═════ Records provided ═════

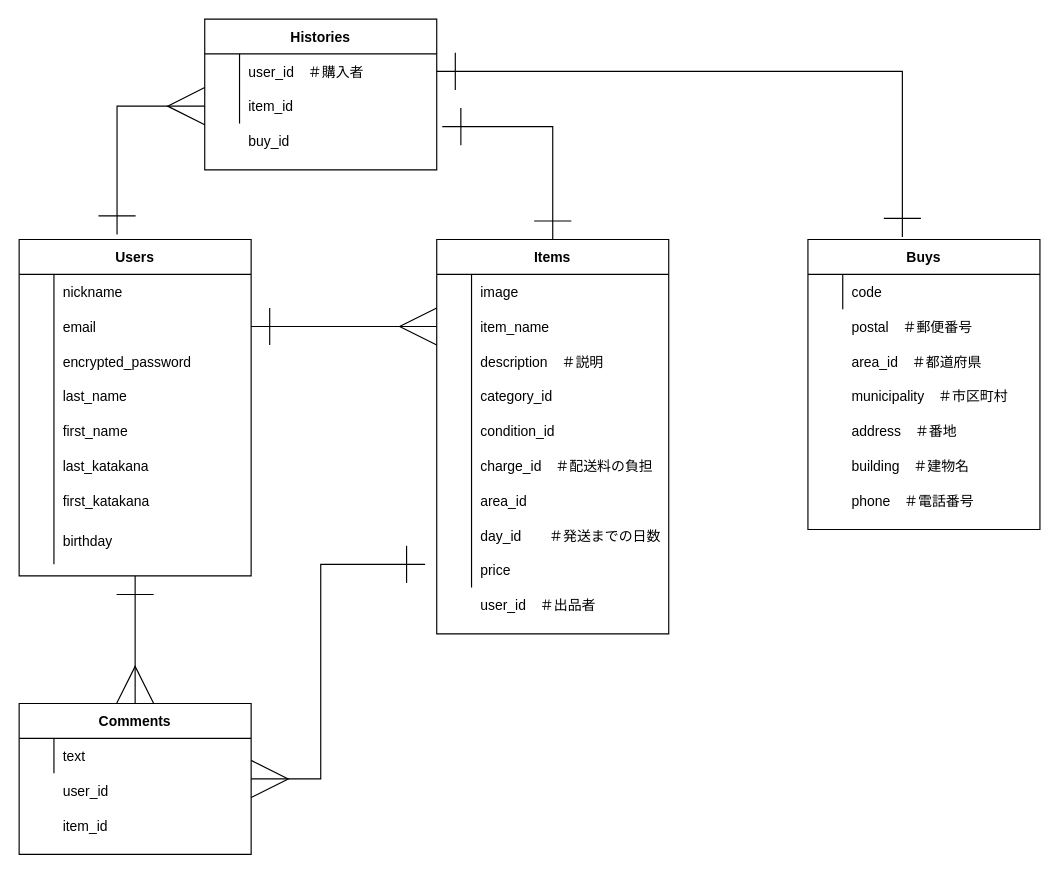
KUMA-06/furima-36109 keeps this draw.io diagram as furima.dio. Above is the earlier version. Source tidied: cells renumbered, new cells numbered last; positions are measured from the earlier drawing's top-left corner, leaving out a move shared by most shapes. Both pictures are drawn from the tidied source at 116%, with x=0, y=0 at pixel (19, 19).
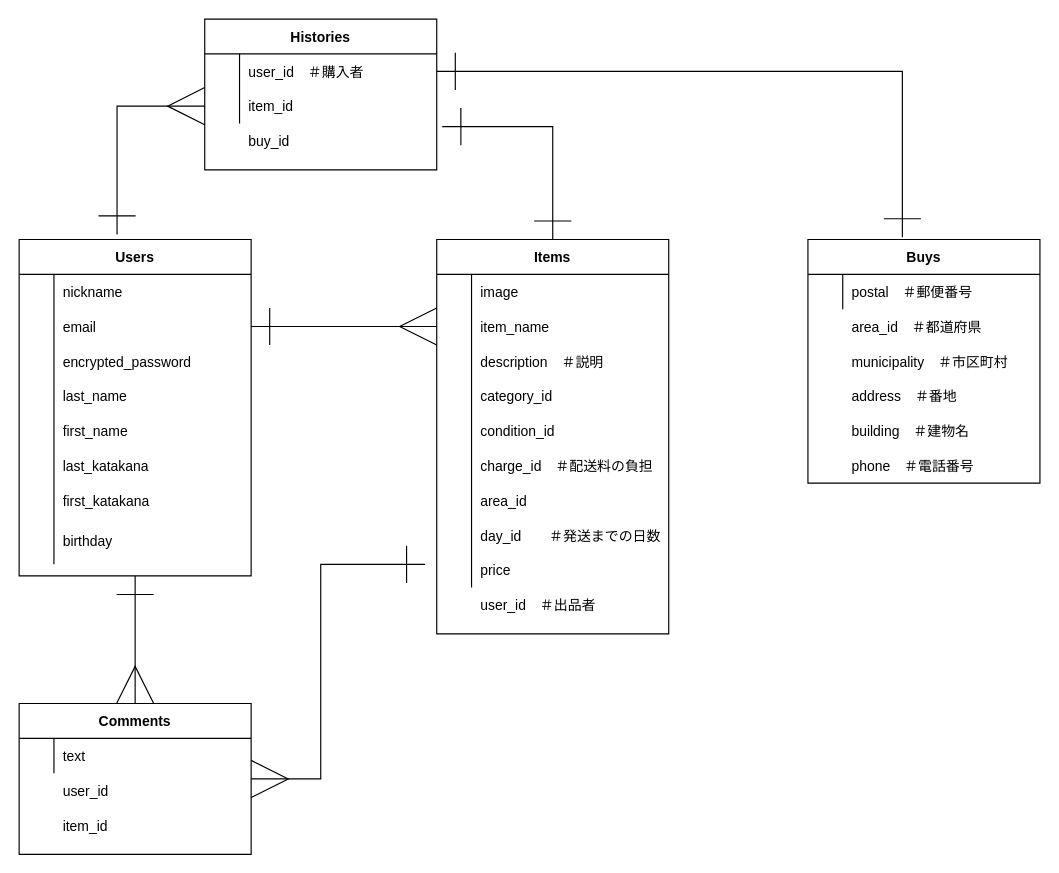
The same page after the edit.

Commit message (it also covers changes not shown here):
データベース　更新３

The change refers to these unchanged cells:
```xml
<mxCell id="67" style="shape=partialRectangle;fillColor=none;top=0;left=0;bottom=0;right=0;" parent="66" vertex="1">
  <mxGeometry y="30" width="200" height="30" as="geometry" />
</mxCell>
```

The edit, as a diff of the source:
```diff
@@
     <mxCell id="66" value="Buys" style="shape=table;startSize=30;childLayout=tableLayout;rowLines=0;fontStyle=1;align=center;" parent="1" vertex="1">
-      <mxGeometry x="680" y="190" width="200" height="250" as="geometry" />
+      <mxGeometry x="680" y="190" width="200" height="210" as="geometry" />
     </mxCell>
@@
-    <mxCell id="69" value="code" style="shape=partialRectangle;fillColor=none;top=0;left=0;bottom=0;right=0;align=left;spacingLeft=6;overflow=hidden;" parent="67" vertex="1">
+    <mxCell id="69" style="shape=partialRectangle;fillColor=none;top=0;left=0;bottom=0;right=0;align=left;spacingLeft=6;overflow=hidden;" parent="67" vertex="1">
       <mxGeometry x="30" width="170" height="30" as="geometry" />
     </mxCell>
     <mxCell id="70" value="postal　＃郵便番号" style="shape=partialRectangle;fillColor=none;top=0;left=0;bottom=0;right=0;align=left;spacingLeft=6;overflow=hidden;" parent="1" vertex="1">
-      <mxGeometry x="710" y="250" width="170" height="30" as="geometry" />
+      <mxGeometry x="710" y="220" width="170" height="30" as="geometry" />
     </mxCell>
     <mxCell id="71" value="area_id　＃都道府県" style="shape=partialRectangle;fillColor=none;top=0;left=0;bottom=0;right=0;align=left;spacingLeft=6;overflow=hidden;" parent="1" vertex="1">
-      <mxGeometry x="710" y="280" width="150" height="30" as="geometry" />
+      <mxGeometry x="710" y="250" width="150" height="30" as="geometry" />
     </mxCell>
     <mxCell id="72" value="municipality　＃市区町村" style="shape=partialRectangle;fillColor=none;top=0;left=0;bottom=0;right=0;align=left;spacingLeft=6;overflow=hidden;" parent="1" vertex="1">
-      <mxGeometry x="710" y="310" width="150" height="30" as="geometry" />
+      <mxGeometry x="710" y="280" width="150" height="30" as="geometry" />
     </mxCell>
     <mxCell id="73" value="address　＃番地" style="shape=partialRectangle;fillColor=none;top=0;left=0;bottom=0;right=0;align=left;spacingLeft=6;overflow=hidden;" parent="1" vertex="1">
-      <mxGeometry x="710" y="340" width="150" height="30" as="geometry" />
+      <mxGeometry x="710" y="310" width="150" height="30" as="geometry" />
     </mxCell>
     <mxCell id="74" value="building　＃建物名" style="shape=partialRectangle;fillColor=none;top=0;left=0;bottom=0;right=0;align=left;spacingLeft=6;overflow=hidden;" parent="1" vertex="1">
-      <mxGeometry x="710" y="370" width="150" height="30" as="geometry" />
+      <mxGeometry x="710" y="340" width="150" height="30" as="geometry" />
     </mxCell>
     <mxCell id="75" value="phone　＃電話番号" style="shape=partialRectangle;fillColor=none;top=0;left=0;bottom=0;right=0;align=left;spacingLeft=6;overflow=hidden;" parent="1" vertex="1">
-      <mxGeometry x="710" y="400" width="150" height="30" as="geometry" />
+      <mxGeometry x="710" y="370" width="150" height="30" as="geometry" />
     </mxCell>
```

═════

**Work instruction**
Please report only the count of lines in the entries above where the word "edit" appears.

**Solution for this exercise**
2